(Extracted records)
============================================================
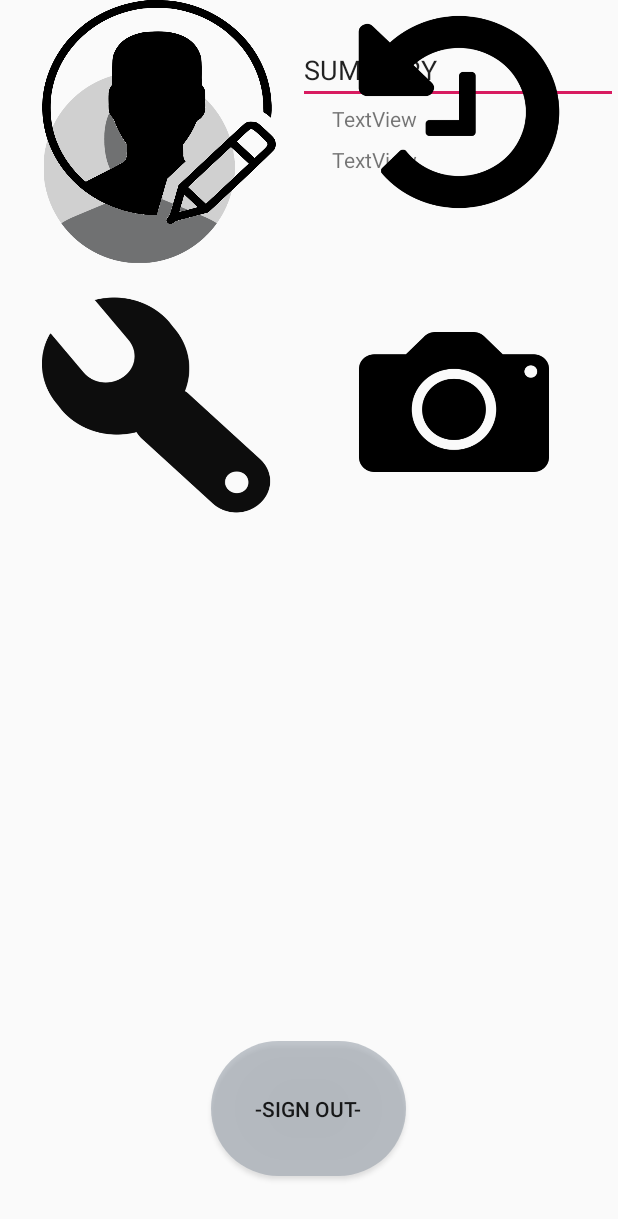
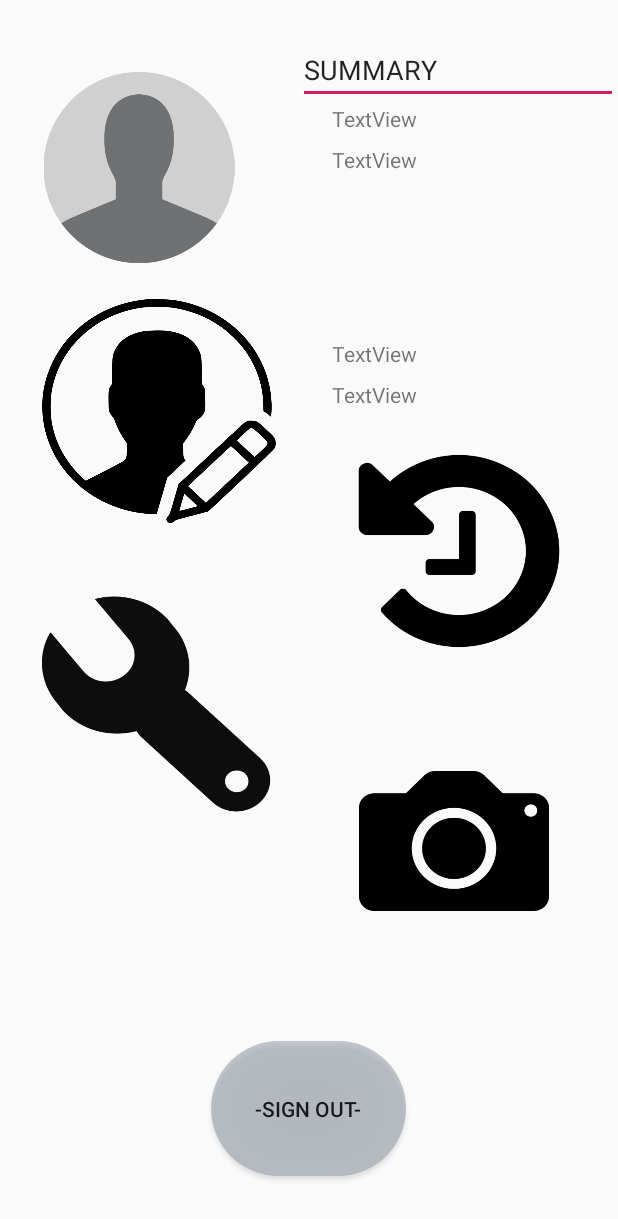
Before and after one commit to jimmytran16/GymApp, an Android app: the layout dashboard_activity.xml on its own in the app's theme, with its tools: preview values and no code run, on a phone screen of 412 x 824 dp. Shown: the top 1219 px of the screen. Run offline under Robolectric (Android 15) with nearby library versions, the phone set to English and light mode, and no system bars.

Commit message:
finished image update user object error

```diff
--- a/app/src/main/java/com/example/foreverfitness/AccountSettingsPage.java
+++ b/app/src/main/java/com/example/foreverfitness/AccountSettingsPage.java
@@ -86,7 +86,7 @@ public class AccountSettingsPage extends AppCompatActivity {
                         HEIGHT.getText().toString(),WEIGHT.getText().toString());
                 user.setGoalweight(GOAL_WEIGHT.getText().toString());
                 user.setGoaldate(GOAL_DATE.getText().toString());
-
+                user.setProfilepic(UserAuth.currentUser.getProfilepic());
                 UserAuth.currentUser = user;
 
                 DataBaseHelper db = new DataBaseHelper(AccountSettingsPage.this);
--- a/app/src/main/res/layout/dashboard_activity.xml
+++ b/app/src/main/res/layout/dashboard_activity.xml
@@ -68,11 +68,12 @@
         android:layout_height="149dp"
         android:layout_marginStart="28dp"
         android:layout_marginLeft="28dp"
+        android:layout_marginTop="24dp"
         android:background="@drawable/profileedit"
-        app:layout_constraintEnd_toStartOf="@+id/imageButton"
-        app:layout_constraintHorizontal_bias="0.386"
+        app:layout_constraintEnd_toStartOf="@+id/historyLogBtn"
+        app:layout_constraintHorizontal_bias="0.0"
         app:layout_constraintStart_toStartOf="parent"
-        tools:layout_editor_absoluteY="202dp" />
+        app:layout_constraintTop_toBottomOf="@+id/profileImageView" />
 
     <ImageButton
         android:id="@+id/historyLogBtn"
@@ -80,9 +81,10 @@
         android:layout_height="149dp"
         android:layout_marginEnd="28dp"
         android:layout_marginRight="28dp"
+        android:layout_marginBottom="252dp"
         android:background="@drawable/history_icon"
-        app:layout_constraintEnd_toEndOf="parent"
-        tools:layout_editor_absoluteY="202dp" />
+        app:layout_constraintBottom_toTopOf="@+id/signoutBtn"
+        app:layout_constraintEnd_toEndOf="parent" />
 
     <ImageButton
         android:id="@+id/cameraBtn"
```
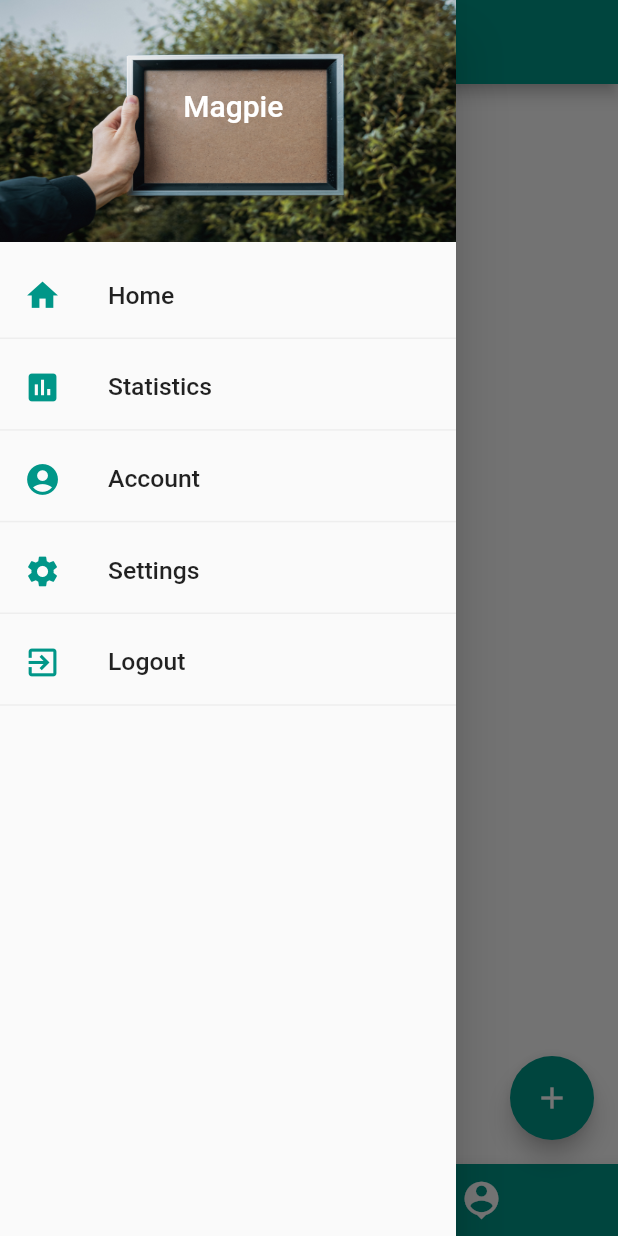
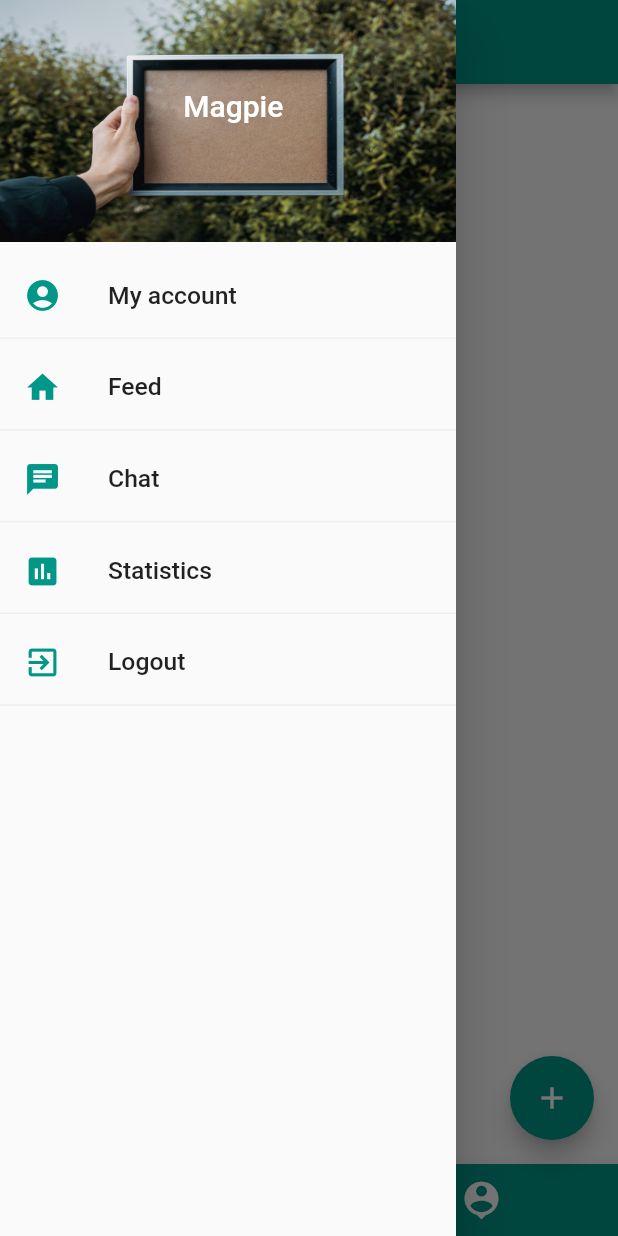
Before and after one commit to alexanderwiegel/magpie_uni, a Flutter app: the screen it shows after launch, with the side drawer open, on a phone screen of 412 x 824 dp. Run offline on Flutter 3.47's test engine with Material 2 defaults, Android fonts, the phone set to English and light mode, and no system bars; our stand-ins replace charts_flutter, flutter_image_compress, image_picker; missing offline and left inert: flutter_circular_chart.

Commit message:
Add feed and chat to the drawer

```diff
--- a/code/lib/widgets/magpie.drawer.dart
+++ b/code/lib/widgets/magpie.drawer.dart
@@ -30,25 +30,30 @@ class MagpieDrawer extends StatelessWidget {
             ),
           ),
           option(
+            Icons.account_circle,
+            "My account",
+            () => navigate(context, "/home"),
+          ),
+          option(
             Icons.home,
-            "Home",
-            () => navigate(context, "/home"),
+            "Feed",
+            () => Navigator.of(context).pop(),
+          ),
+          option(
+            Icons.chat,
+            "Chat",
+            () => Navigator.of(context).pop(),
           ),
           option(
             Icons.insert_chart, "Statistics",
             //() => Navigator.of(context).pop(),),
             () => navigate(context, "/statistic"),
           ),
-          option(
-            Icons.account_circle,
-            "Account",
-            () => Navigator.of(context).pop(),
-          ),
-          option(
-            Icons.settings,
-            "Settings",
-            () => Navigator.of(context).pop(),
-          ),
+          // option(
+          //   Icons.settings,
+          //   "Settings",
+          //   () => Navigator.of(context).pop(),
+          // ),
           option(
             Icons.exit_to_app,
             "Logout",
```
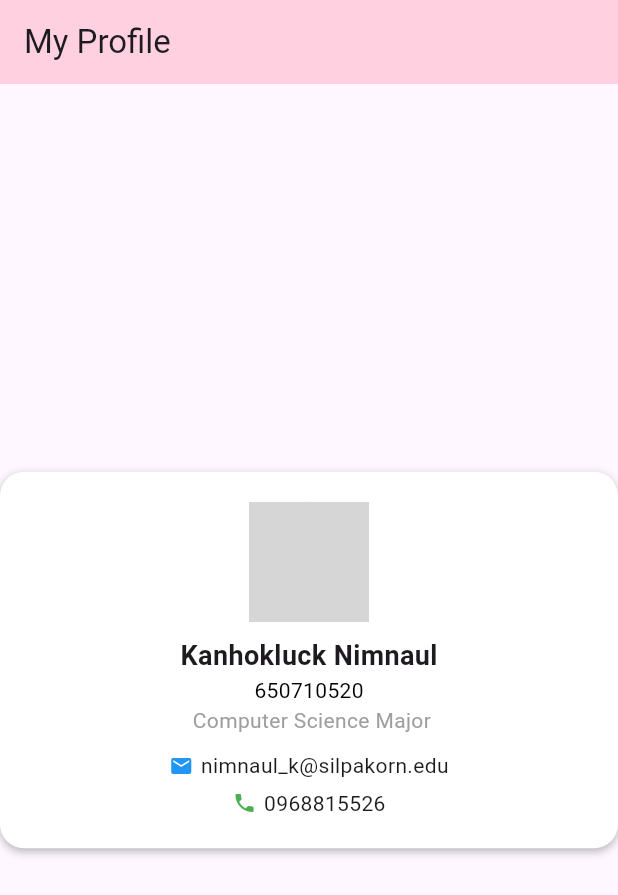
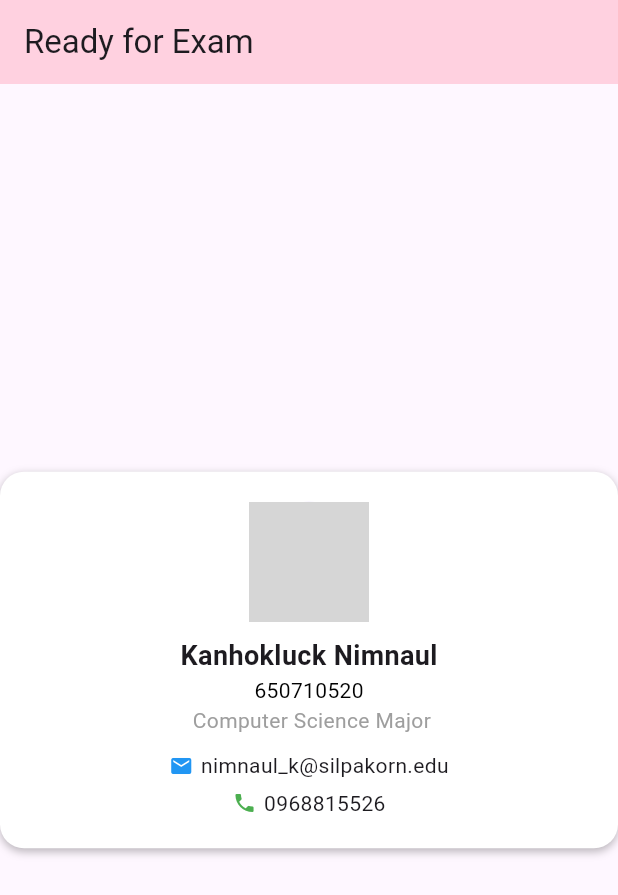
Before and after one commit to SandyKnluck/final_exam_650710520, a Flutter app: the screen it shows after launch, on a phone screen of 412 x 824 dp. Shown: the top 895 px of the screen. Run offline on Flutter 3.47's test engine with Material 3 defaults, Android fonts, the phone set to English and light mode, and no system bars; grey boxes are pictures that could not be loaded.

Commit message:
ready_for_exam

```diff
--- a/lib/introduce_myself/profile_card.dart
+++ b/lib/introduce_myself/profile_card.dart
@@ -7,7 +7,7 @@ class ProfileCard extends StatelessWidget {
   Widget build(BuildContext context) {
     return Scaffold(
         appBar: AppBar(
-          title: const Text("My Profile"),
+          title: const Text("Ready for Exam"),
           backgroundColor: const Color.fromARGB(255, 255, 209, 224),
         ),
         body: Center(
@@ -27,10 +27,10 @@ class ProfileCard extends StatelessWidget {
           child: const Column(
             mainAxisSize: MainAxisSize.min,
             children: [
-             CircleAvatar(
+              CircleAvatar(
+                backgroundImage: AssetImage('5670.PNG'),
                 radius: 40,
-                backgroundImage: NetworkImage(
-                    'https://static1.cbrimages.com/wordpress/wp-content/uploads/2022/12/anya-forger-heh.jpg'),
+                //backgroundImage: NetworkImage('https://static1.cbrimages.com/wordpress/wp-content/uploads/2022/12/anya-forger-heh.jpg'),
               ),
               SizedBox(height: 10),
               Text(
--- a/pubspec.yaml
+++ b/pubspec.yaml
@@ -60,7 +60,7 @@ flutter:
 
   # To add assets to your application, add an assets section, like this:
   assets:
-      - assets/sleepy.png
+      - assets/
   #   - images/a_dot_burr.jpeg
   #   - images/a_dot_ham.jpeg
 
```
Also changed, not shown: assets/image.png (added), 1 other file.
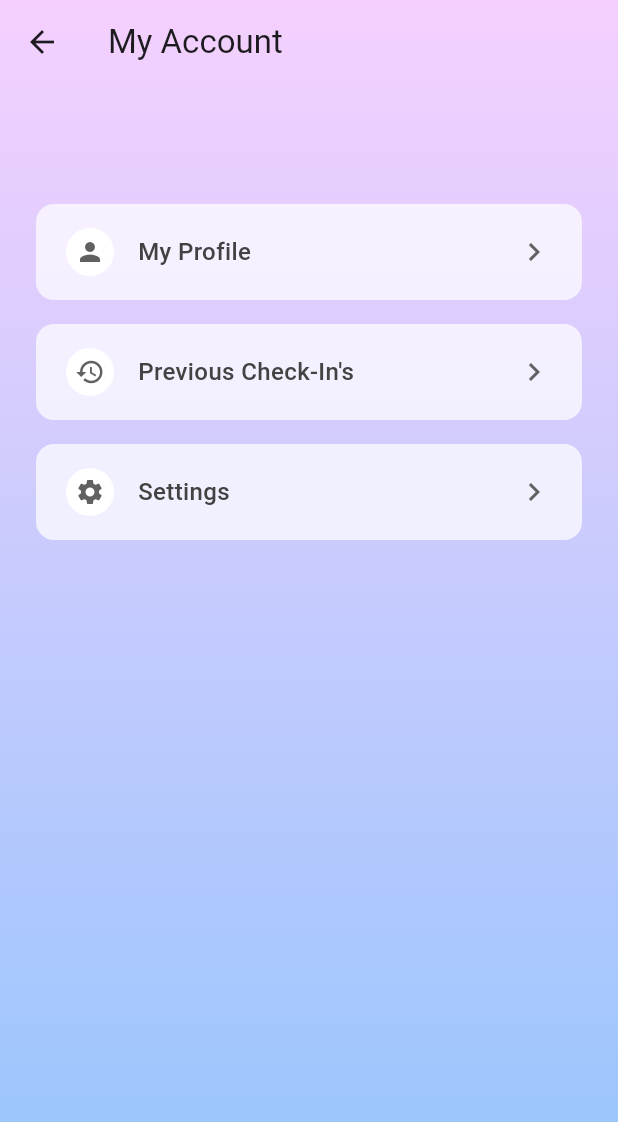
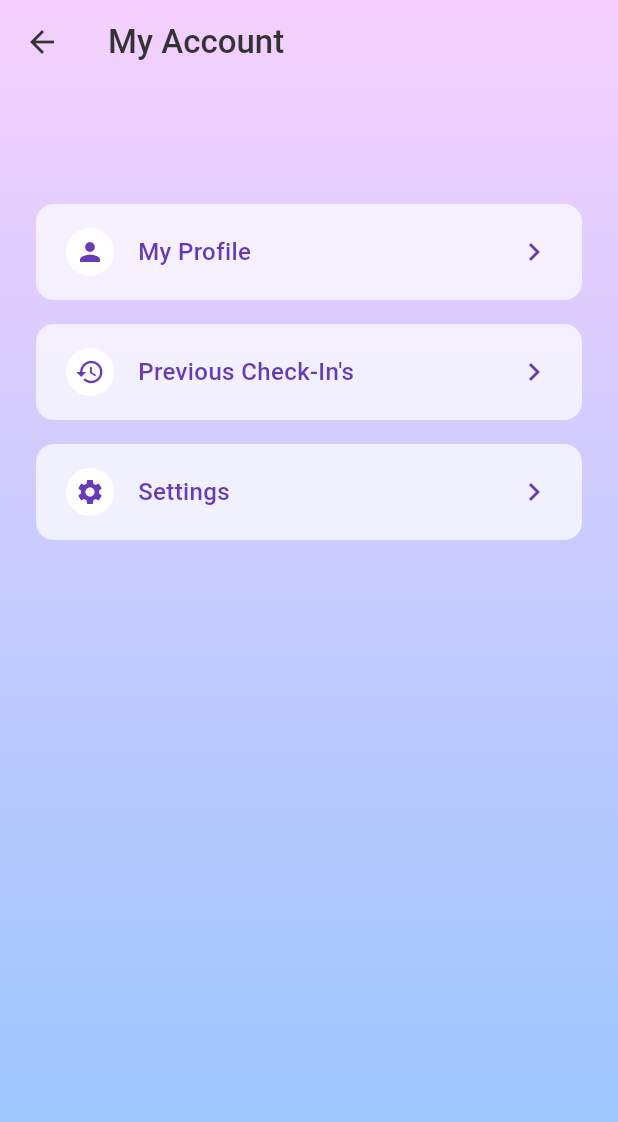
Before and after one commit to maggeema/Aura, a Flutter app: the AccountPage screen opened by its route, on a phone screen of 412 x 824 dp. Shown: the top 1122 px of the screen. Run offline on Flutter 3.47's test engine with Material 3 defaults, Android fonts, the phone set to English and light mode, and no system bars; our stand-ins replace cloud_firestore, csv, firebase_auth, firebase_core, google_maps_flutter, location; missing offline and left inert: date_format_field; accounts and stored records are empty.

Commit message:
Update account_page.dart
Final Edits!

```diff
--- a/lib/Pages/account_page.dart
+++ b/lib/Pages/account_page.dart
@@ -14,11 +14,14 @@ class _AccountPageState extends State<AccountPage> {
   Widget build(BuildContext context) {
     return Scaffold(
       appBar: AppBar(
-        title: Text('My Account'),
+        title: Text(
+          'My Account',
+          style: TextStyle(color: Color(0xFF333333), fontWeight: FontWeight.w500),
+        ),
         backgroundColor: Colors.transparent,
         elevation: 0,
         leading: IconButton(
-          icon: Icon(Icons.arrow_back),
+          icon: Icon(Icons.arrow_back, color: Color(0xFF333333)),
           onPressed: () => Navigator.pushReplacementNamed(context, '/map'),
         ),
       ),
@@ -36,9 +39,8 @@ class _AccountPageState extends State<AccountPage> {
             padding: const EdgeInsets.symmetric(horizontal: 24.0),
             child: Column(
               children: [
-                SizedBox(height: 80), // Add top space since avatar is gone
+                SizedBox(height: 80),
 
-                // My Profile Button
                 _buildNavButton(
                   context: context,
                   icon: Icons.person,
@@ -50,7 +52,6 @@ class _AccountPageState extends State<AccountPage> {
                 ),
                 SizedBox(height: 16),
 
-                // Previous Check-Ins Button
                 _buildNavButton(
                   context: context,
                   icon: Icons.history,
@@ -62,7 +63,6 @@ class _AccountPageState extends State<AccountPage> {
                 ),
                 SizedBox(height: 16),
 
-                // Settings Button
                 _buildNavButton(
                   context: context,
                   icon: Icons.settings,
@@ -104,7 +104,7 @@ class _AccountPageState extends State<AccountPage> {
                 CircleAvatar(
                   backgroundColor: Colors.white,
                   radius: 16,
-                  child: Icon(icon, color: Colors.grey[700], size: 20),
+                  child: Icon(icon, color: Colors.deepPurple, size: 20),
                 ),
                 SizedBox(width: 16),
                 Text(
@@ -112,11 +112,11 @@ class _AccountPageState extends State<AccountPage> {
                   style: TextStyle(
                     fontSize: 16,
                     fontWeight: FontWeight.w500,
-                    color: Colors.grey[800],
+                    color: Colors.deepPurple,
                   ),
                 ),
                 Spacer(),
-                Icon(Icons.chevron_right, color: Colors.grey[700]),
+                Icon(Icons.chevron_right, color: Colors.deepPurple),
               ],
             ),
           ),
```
============================================================
WHAT NEEDS TO BE DONE: Across the entries above, find the lines with the string "dart" and copy them.

SOLVED PROBLEM:
--- a/code/lib/widgets/magpie.drawer.dart
+++ b/code/lib/widgets/magpie.drawer.dart
--- a/lib/introduce_myself/profile_card.dart
+++ b/lib/introduce_myself/profile_card.dart
Update account_page.dart
--- a/lib/Pages/account_page.dart
+++ b/lib/Pages/account_page.dart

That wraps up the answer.